Records supplied: Begin
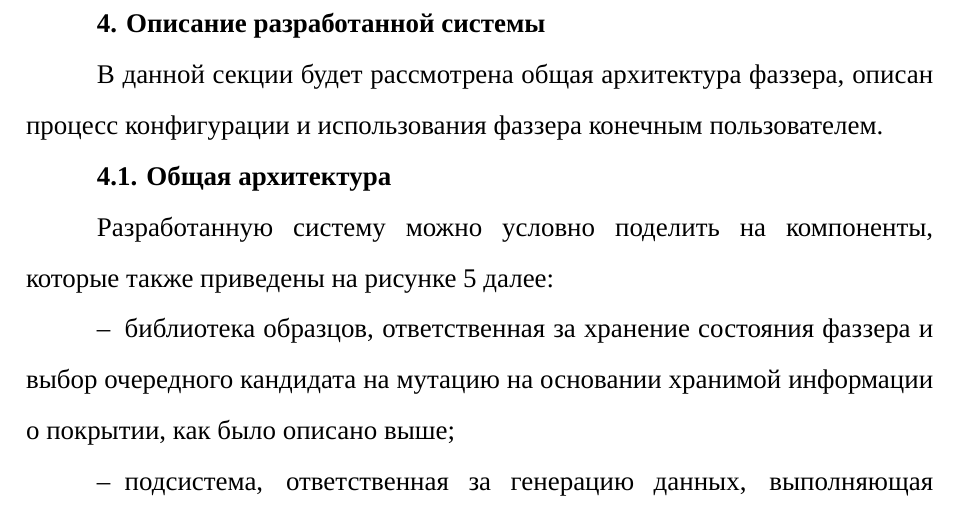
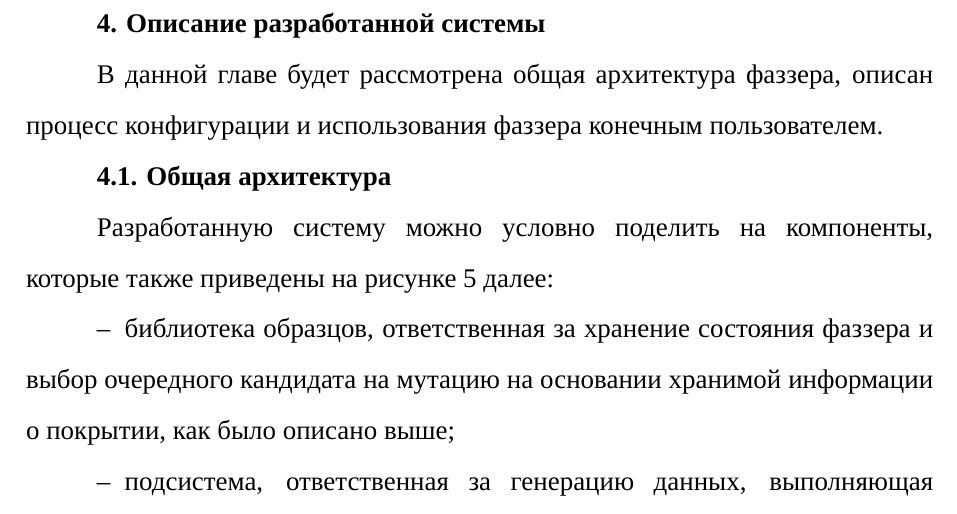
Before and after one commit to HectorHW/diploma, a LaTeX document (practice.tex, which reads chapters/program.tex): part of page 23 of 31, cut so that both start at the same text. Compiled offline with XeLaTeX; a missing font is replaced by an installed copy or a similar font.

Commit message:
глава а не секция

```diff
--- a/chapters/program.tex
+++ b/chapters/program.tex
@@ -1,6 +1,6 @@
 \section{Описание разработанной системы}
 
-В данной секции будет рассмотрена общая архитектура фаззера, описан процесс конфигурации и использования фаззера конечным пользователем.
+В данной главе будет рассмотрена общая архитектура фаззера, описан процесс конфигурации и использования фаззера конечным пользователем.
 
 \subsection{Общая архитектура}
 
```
Records supplied: End
To do:
Your answer should consist only of the number of lines in the entries above that include "данной".

Solution to the exercise:
2